▸ **PROBLEM**: Determine the count of lines containing "auth" in the entries below and return only that figure.

▸ **DATASET ENTRIES**:
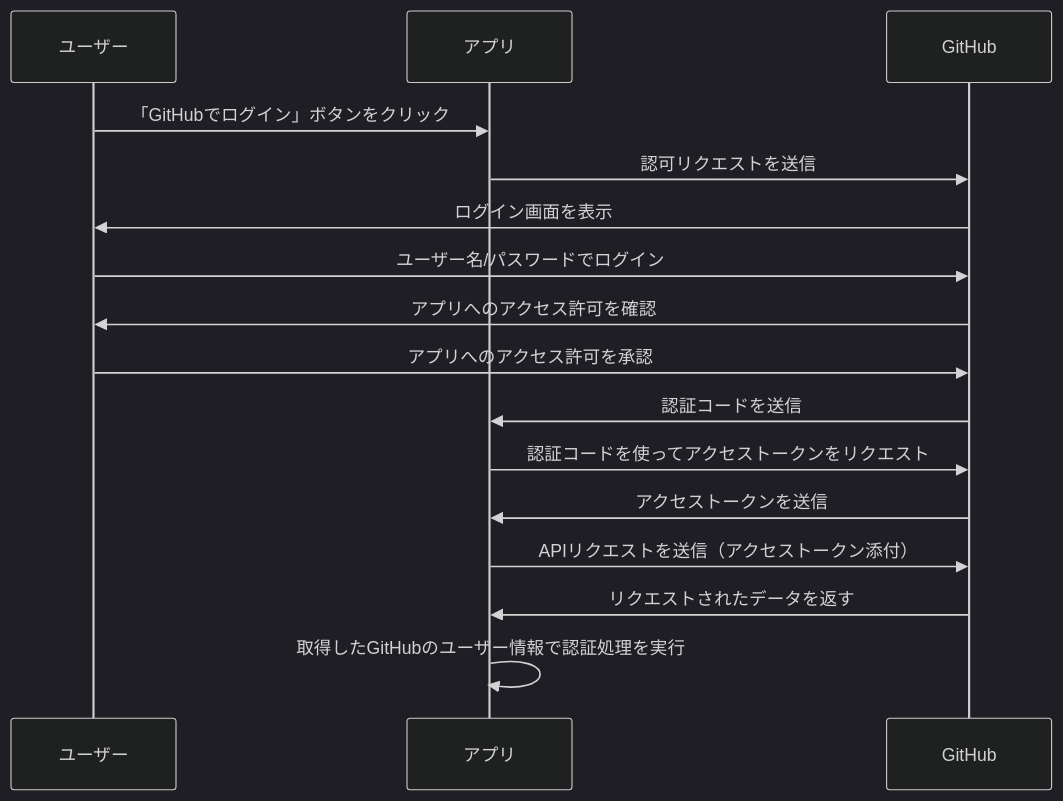
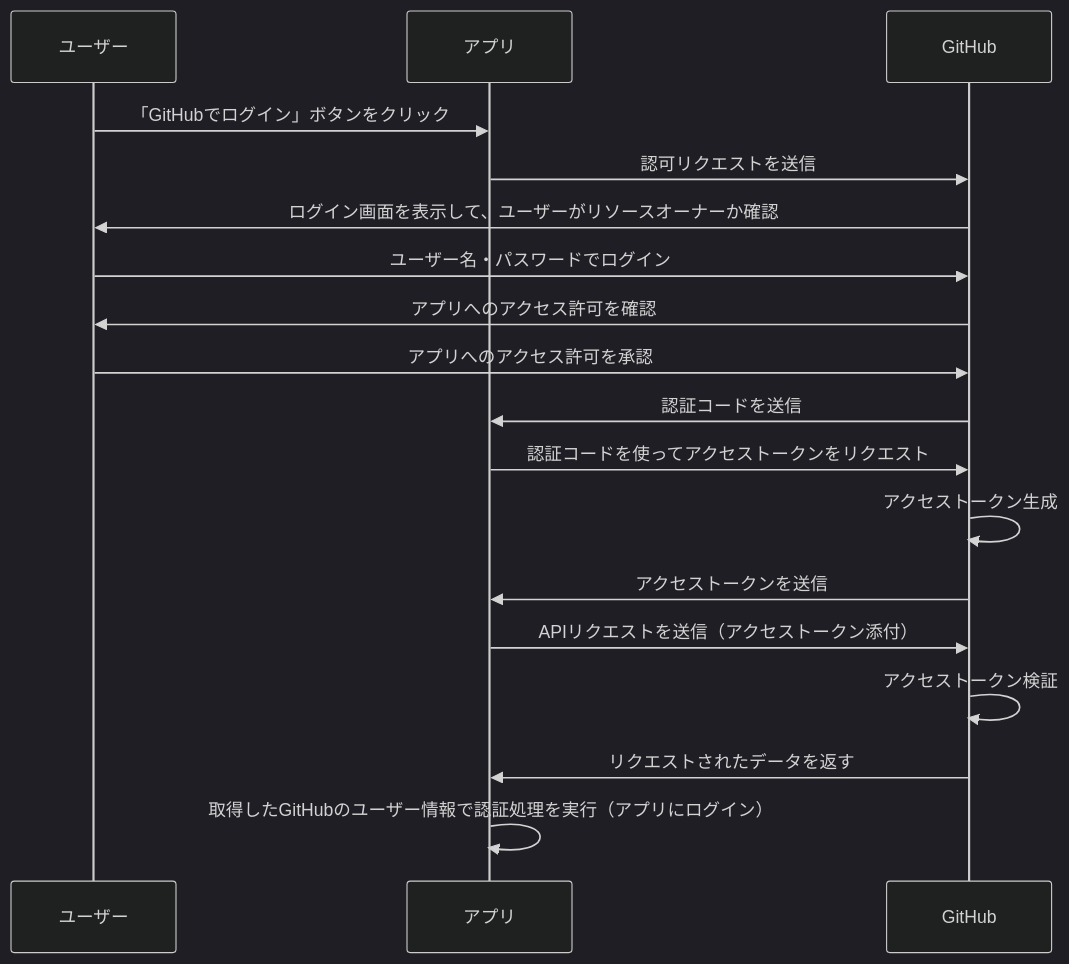
The second of 2 diagrams in articles/oauth-and-social-auth.md (otaki0413/zenn-connects), drawn with Mermaid (dark theme) before and after one commit. The commit also changed other lines of this file, not shown here.

````diff
--- a/articles/oauth-and-social-auth.md
+++ b/articles/oauth-and-social-auth.md
@@ -141,19 +147,21 @@
 ```mermaid
 sequenceDiagram
     participant User as ユーザー
     participant App as アプリ
     participant GitHub as GitHub
 
     User->>App: 「GitHubでログイン」ボタンをクリック
     App->>GitHub: 認可リクエストを送信
-    GitHub->>User: ログイン画面を表示
-    User->>GitHub: ユーザー名/パスワードでログイン
+    GitHub->>User: ログイン画面を表示して、ユーザーがリソースオーナーか確認
+    User->>GitHub: ユーザー名・パスワードでログイン
     GitHub->>User: アプリへのアクセス許可を確認
     User->>GitHub: アプリへのアクセス許可を承認
     GitHub->>App: 認証コードを送信
     App->>GitHub: 認証コードを使ってアクセストークンをリクエスト
+    GitHub->>GitHub: アクセストークン生成
     GitHub->>App: アクセストークンを送信
     App->>GitHub: APIリクエストを送信（アクセストークン添付）
+    GitHub->>GitHub: アクセストークン検証
     GitHub->>App: リクエストされたデータを返す
-    App->>App: 取得したGitHubのユーザー情報で認証処理を実行
+    App->>App: 取得したGitHubのユーザー情報で認証処理を実行（アプリにログイン）
 ```
````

▸ **RESULT**: 3